**** Extracted data

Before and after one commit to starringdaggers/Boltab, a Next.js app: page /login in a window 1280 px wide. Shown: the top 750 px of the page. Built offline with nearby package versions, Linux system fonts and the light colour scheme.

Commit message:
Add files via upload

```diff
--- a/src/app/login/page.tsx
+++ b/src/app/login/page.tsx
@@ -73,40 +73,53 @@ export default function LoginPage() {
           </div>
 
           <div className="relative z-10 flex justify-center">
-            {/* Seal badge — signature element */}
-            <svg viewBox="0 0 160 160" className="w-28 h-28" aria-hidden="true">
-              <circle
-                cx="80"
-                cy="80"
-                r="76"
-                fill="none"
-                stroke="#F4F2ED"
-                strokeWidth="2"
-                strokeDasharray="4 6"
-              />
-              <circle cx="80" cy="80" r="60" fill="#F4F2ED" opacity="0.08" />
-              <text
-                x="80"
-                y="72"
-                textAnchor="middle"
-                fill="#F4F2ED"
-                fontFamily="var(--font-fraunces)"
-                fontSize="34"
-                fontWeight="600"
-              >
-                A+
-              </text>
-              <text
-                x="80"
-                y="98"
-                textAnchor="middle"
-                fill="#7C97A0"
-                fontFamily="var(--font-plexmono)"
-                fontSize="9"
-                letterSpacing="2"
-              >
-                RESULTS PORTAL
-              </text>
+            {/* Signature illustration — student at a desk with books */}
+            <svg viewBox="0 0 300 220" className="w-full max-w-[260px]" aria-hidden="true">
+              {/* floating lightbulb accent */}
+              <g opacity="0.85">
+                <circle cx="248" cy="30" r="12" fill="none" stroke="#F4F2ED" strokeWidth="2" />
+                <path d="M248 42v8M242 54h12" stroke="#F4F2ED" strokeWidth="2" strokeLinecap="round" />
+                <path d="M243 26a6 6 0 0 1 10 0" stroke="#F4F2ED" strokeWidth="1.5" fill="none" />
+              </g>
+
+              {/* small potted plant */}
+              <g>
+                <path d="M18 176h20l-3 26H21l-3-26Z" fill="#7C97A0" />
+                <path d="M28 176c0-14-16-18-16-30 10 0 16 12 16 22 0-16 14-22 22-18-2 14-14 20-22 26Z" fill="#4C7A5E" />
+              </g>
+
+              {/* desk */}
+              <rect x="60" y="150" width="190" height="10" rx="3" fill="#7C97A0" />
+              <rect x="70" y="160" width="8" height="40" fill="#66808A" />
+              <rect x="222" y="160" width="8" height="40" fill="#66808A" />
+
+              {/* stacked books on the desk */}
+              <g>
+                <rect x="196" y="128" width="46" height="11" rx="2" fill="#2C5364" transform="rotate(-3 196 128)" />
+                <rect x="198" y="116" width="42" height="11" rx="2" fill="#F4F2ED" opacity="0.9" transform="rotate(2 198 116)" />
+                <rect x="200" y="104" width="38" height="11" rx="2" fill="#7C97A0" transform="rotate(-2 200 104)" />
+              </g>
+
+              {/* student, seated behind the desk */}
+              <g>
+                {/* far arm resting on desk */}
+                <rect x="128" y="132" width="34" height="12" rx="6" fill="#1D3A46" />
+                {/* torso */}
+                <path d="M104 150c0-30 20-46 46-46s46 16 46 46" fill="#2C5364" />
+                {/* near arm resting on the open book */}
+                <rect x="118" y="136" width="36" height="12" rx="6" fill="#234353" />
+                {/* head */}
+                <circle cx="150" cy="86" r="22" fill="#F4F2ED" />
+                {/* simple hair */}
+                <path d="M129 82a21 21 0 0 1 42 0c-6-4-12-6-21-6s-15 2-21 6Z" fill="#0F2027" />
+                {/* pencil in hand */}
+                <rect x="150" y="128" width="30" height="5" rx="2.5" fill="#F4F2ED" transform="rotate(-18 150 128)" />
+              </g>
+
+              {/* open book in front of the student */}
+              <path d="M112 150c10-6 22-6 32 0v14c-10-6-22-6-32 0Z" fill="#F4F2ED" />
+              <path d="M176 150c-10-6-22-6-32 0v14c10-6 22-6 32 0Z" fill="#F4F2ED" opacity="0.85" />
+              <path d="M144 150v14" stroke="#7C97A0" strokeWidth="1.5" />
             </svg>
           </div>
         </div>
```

********
**** Extracted data

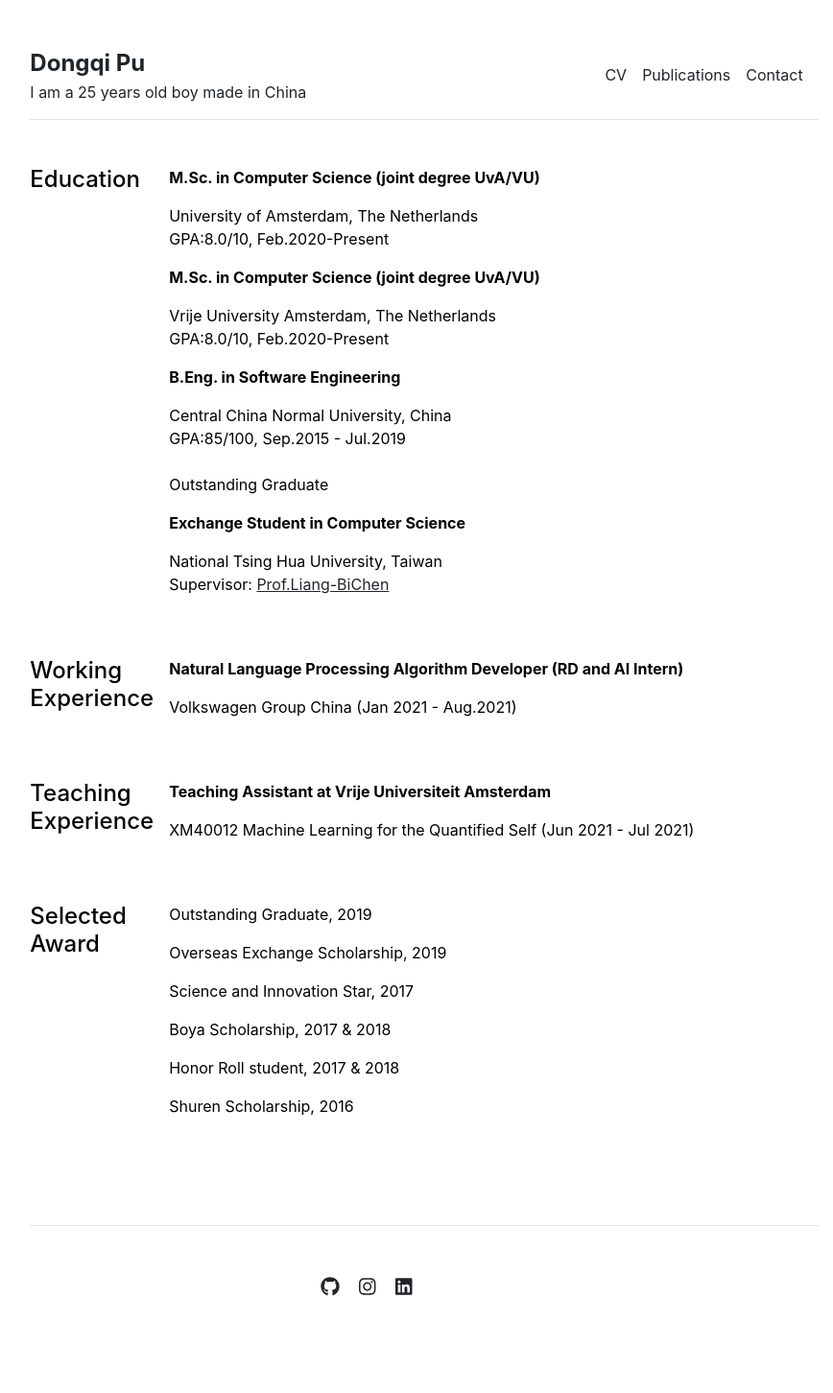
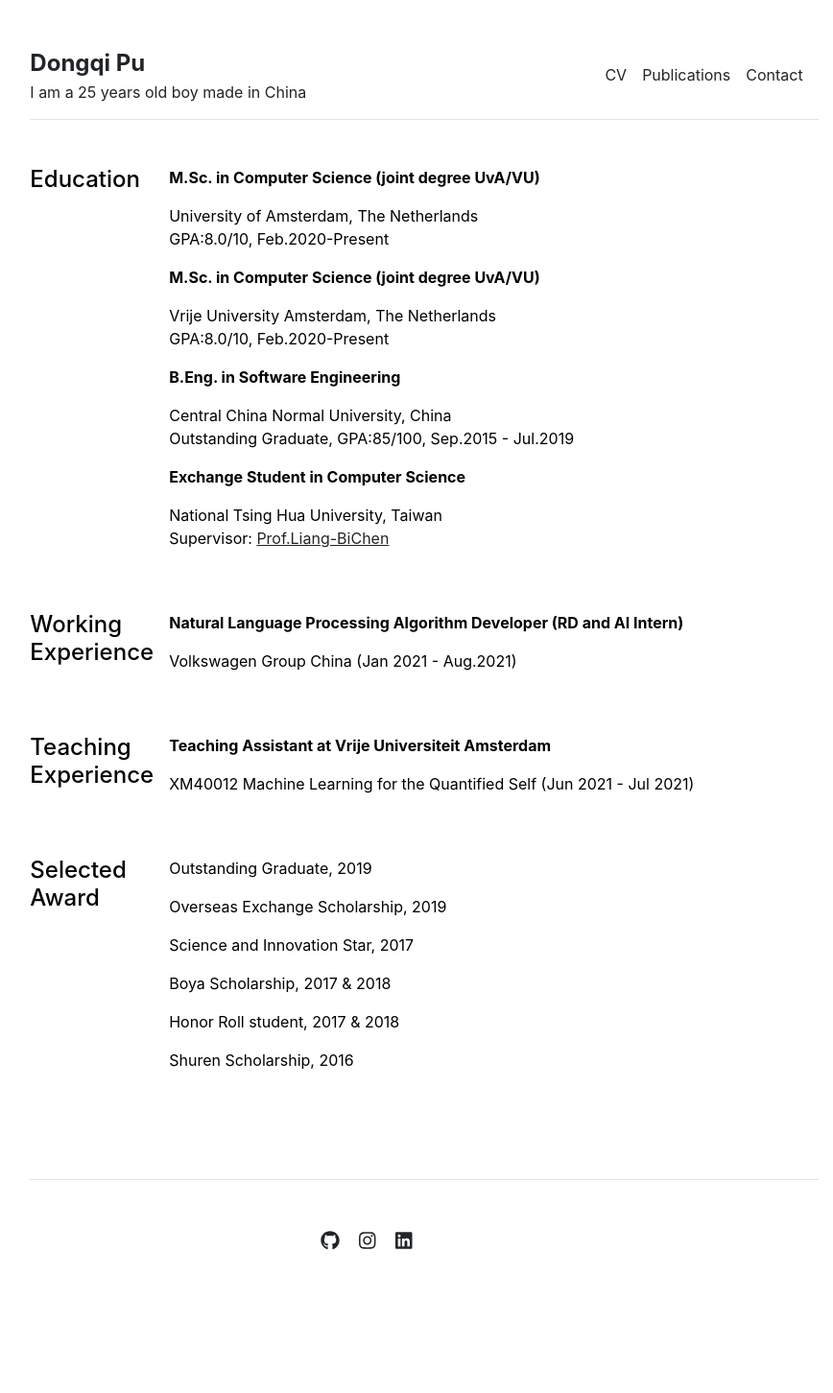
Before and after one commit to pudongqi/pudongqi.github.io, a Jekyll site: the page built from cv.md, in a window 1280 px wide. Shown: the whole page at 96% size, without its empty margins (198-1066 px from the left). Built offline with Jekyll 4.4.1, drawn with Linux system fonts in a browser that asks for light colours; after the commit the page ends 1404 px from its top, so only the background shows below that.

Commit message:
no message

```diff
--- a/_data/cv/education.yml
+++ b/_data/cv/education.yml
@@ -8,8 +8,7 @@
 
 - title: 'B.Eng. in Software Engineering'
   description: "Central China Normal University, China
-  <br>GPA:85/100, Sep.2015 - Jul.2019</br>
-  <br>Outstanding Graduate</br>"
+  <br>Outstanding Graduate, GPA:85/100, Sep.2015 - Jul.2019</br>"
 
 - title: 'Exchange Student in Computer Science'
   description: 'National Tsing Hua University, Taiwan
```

********

» The problem
In the records, which lines use the word "with"? Report them.

» Exercise answer
Before and after one commit to starringdaggers/Boltab, a Next.js app: page /login in a window 1280 px wide. Shown: the top 750 px of the page. Built offline with nearby package versions, Linux system fonts and the light colour scheme.
+            {/* Signature illustration — student at a desk with books */}
Before and after one commit to pudongqi/pudongqi.github.io, a Jekyll site: the page built from cv.md, in a window 1280 px wide. Shown: the whole page at 96% size, without its empty margins (198-1066 px from the left). Built offline with Jekyll 4.4.1, drawn with Linux system fonts in a browser that asks for light colours; after the commit the page ends 1404 px from its top, so only the background shows below that.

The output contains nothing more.